4:07 PM Posted In , , , Edit This 0 Comments »
If you're in town, answering nature's call isn't that big of a deal.  But say you're in the back end of 40 acres and have to hold your position and bladder, what do you do?  A couple of people (of both genders) I know hold it all day long, which is unhealthy and not an option for some.  Luckily for you, I spent a couple years on trail crew and experienced in no-trace camping where the closest flush-toilet was eight hours away.  (We would even swap stories around the campfire of what was the best natural alternative to toilet paper, and the most comfortable positions to assume).  With a couple supplies, and some knowledge, you can mark your territory with ease.
1.  Hand sanitizer
     While on-site, I carry this on me at all times.  The 2 oz. bottle is discreet, and can be easily palmed in order to prevent breaking character.  (Bonus: I get the larger sizes because they're cheaper, and refill my little bottle).

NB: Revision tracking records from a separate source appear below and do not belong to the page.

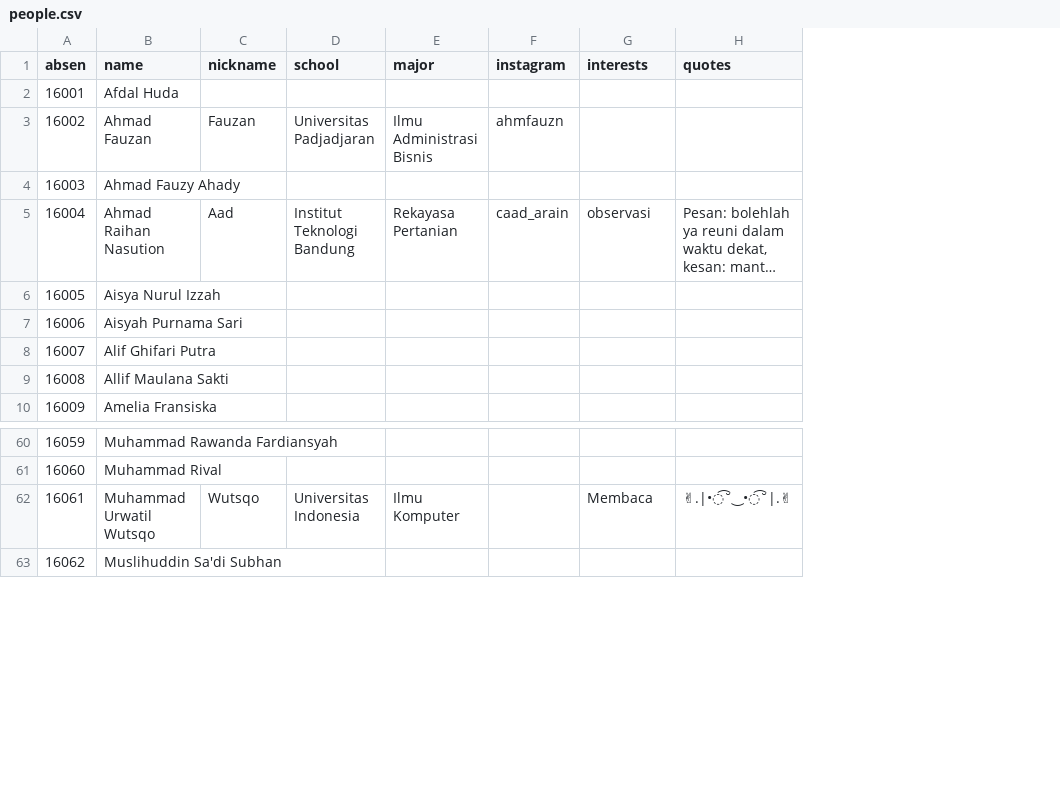
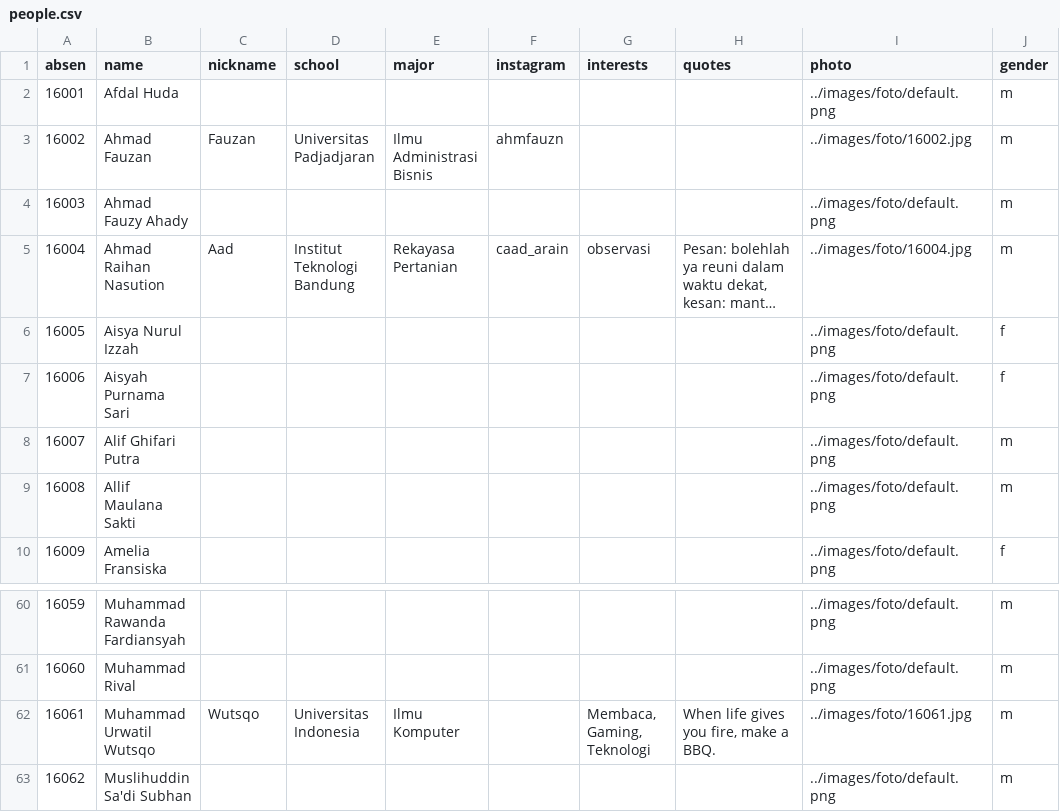
Before and after one commit to royatulaliyah/web-royah, a CSV file: src/data/people.csv, drawn as a sheet; only a part is shown, gaps mark what is left out; long unchanged cells end in …; the diff names each change by its address in the sheet, - before the commit and + after, or states it on an @@ line.

Commit message:
add thumbnail photo on keluarga.js

```diff
--- a/src/data/people.csv
+++ b/src/data/people.csv
+column I (photo), rows 2-10: ../images/foto/default.png | ../images/foto/16002.jpg | ../images/foto/default.png | ../images/foto/16004.jpg | ../images/foto/default.png | ../images/foto/default.png | ../images/foto/default.png | ../images/foto/default.png | ../images/foto/default.png; rows 60-63: ../images/foto/default.png | ../images/foto/default.png | ../images/foto/16061.jpg | ../images/foto/default.png
+column J (gender), rows 2-10: m | m | m | m | f | f | m | m | f; rows 60-63: all m
-G62 (interests): Membaca
+G62 (interests): Membaca, Gaming, Teknologi
-H62 (quotes): ✌.|•͡˘‿•͡˘|.✌
+H62 (quotes): When life gives you fire, make a BBQ.
```
Also changed, not shown: 31 other files.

2.  Tissues
    Even if you don't plan on needing to find a bush, sometimes the latrines are out of toilet paper or someone is simply having an allergy attack.  Keep a handful in a pouch or a closeable pocket to prevent wetting or soiling before you intend to wet or soil them.
Once you have an attempt at the trappings of civilization, familiarize yourself with poison oak/ivy/sumac (depending on your region) and stinging nettle.  Even if you do not react to urushiol, you and your gear can spread the oil to others, which can be dangerous.  For example, every time that I'm exposed to it, I end up on steroids because my eyes and airways swell shut.  So be careful.

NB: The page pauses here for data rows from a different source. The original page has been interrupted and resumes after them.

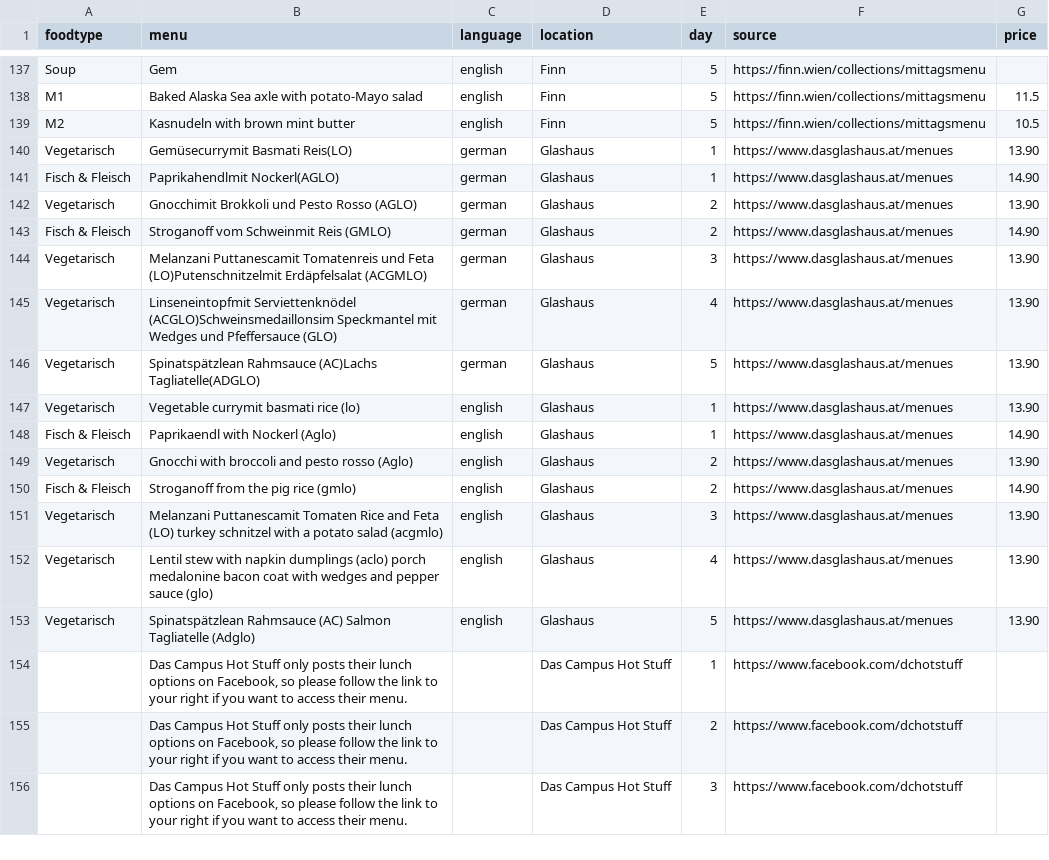
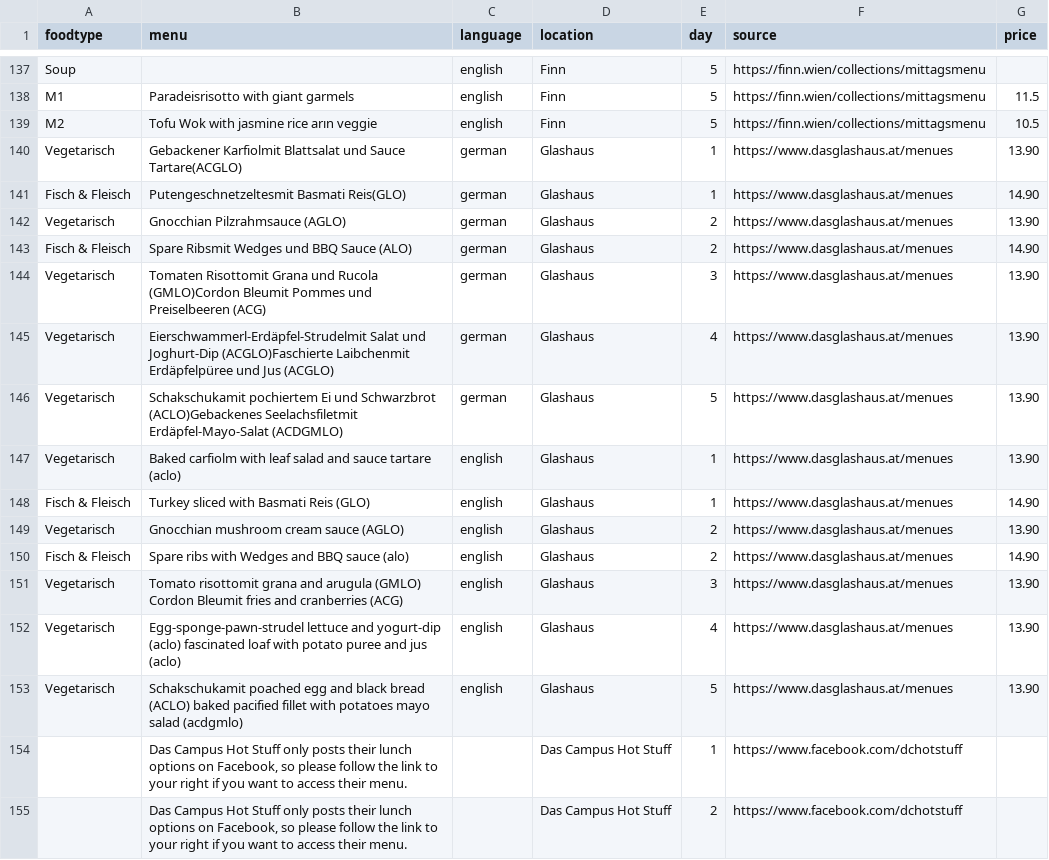
Before and after one commit to maxmheinze/menuscrape, a CSV file: menu_data.csv, drawn as a sheet; only a part is shown, gaps mark what is left out; the shorter side is filled out with more unchanged rows; the diff covers the shown part only; the diff names each change by its address in the sheet, - before the commit and + after, or states it on an @@ line.

```diff
--- a/menu_data.csv
+++ b/menu_data.csv
-B137 (menu): Gem
+B137 (menu): (empty)
-B138 (menu): Baked Alaska Sea axle with potato-Mayo salad
+B138 (menu): Paradeisrisotto with giant garmels
-B139 (menu): Kasnudeln with brown mint butter
+B139 (menu): Tofu Wok with jasmine rice arın veggie
-B140 (menu): Gemüsecurrymit Basmati Reis(LO)
+B140 (menu): Gebackener Karfiolmit Blattsalat und Sauce Tartare(ACGLO)
-B141 (menu): Paprikahendlmit Nockerl(AGLO)
+B141 (menu): Putengeschnetzeltesmit Basmati Reis(GLO)
-B142 (menu): Gnocchimit Brokkoli und Pesto Rosso (AGLO)
+B142 (menu): Gnocchian Pilzrahmsauce (AGLO)
-B143 (menu): Stroganoff vom Schweinmit Reis (GMLO)
+B143 (menu): Spare Ribsmit Wedges und BBQ Sauce (ALO)
-B144 (menu): Melanzani Puttanescamit Tomatenreis und Feta (LO)Putenschnitzelmit Erdäpfelsalat (ACGMLO)
+B144 (menu): Tomaten Risottomit Grana und Rucola (GMLO)Cordon Bleumit Pommes und Preiselbeeren (ACG)
-B145 (menu): Linseneintopfmit Serviettenknödel (ACGLO)Schweinsmedaillonsim Speckmantel mit Wedges und Pfeffersauce (GLO)
+B145 (menu): Eierschwammerl-Erdäpfel-Strudelmit Salat und Joghurt-Dip (ACGLO)Faschierte Laibchenmit Erdäpfelpüree und Jus (ACGLO)
-B146 (menu): Spinatspätzlean Rahmsauce (AC)Lachs Tagliatelle(ADGLO)
+B146 (menu): Schakschukamit pochiertem Ei und Schwarzbrot (ACLO)Gebackenes Seelachsfiletmit Erdäpfel-Mayo-Salat (ACDGMLO)
-B147 (menu): Vegetable currymit basmati rice (lo)
+B147 (menu): Baked carfiolm with leaf salad and sauce tartare (aclo)
-B148 (menu): Paprikaendl with Nockerl (Aglo)
+B148 (menu): Turkey sliced with Basmati Reis (GLO)
-B149 (menu): Gnocchi with broccoli and pesto rosso (Aglo)
+B149 (menu): Gnocchian mushroom cream sauce (AGLO)
-B150 (menu): Stroganoff from the pig rice (gmlo)
+B150 (menu): Spare ribs with Wedges and BBQ sauce (alo)
-B151 (menu): Melanzani Puttanescamit Tomaten Rice and Feta (LO) turkey schnitzel with a potato salad (acgmlo)
+B151 (menu): Tomato risottomit grana and arugula (GMLO) Cordon Bleumit fries and cranberries (ACG)
-B152 (menu): Lentil stew with napkin dumplings (aclo) porch medalonine bacon coat with wedges and pepper sauce (glo)
+B152 (menu): Egg-sponge-pawn-strudel lettuce and yogurt-dip (aclo) fascinated loaf with potato puree and jus (aclo)
-B153 (menu): Spinatspätzlean Rahmsauce (AC) Salmon Tagliatelle (Adglo)
+B153 (menu): Schakschukamit poached egg and black bread (ACLO) baked pacified fillet with potatoes mayo salad (acdgmlo)
```
Also changed, not shown: 29 edited cells elsewhere in this file, 1 other file.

Now to pick a tree or bush free of poison ivy/oak/sumac, stinging nettle, and brambles that is a sensible distance away from bodies of water and the trail.  (Nobody wants to step in your mess, nor have the swimming hole contaminated).  With a sturdy stick, dig a "cathole" deep enough to suit your needs.  If it's #1, only a few inches is necessary.  For #2, six inches is ideal.  Set your stick aside as you will use it to push the soil back over your nightsoil.
Before you can assume the position, ensure that all your pouches, weapons, clothing, and other dangly bits are tucked away out of the line of fire.  Since both of my characters wear skirts/robes, I pull the bottommost hem (usually my chemise) up around my waist and draw the excess to the front.  In this process my overskirt, pouches, and weapons are safely enveloped in my skirts.  When it comes to pants you might be better off just removing your belt.

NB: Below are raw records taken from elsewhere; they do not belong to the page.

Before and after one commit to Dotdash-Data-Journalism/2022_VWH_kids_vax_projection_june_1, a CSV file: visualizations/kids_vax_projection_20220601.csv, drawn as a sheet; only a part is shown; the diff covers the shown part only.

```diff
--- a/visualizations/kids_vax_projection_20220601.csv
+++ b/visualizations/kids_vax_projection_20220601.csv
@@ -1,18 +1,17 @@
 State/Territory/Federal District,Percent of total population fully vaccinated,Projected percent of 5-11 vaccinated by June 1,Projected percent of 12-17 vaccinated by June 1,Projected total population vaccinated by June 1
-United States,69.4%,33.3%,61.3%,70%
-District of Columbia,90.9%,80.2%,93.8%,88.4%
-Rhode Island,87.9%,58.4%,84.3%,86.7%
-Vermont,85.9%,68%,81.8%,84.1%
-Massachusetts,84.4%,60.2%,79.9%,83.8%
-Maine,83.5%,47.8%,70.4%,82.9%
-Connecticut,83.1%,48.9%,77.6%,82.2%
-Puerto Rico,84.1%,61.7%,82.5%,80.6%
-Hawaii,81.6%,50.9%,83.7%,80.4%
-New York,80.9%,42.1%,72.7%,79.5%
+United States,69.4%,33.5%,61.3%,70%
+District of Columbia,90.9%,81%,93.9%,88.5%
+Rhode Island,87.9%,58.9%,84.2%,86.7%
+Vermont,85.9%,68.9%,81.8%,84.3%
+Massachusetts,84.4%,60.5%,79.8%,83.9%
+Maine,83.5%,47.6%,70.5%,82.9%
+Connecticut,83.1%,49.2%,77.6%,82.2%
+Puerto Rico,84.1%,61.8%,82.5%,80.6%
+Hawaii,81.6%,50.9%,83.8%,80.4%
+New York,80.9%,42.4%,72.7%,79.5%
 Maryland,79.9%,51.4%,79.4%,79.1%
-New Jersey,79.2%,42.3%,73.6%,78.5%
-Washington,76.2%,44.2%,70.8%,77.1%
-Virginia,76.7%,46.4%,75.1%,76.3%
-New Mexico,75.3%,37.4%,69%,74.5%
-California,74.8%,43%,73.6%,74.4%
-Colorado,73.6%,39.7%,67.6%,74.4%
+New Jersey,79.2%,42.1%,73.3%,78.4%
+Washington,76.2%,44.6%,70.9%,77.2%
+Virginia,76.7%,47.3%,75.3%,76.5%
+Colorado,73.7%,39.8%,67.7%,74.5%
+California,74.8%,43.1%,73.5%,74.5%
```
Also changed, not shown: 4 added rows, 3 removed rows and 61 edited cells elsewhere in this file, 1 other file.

Get comfortable.  I typically just squat in a wide stance, ensuring that the topography won't funnel anything back onto my shoes.  The bulk of my skirts are sandwiched between my torso and my thighs.  If it's a big job, then you may wish to grab the backs of your ankles or, if the land slopes steeply enough, you can put your hands uphill behind you to support yourself.
When your deposit's been made, use as little tissue possible.  (Animals can dig it up and eat it, making them sick).  If you're feeling particularly adventurous and recognize poison ivy/oak/sumac, experiment with plants.  My days on trail crew gave me an appreciation for young sage leaves, soft and sweet-smelling.  A second close is pine needles, taking care to use them with the grain, not against.  If you're careful, rounded river rocks work well for #2.  Just do not use sandstone, as one of my old crewmates learned the hard way.
Sort out your clothing and squirt some hand sanitizer.  Take the stick you set aside before and use it to scrape the displaced earth back into the hole.  If you were unable to dig very deep, place a big rock over it.
This sounds like a lot of work, but it's mostly thinking about what you're doing when it comes to both yourself and your surroundings.  But if you happen to use a she-wee, let me know what you think.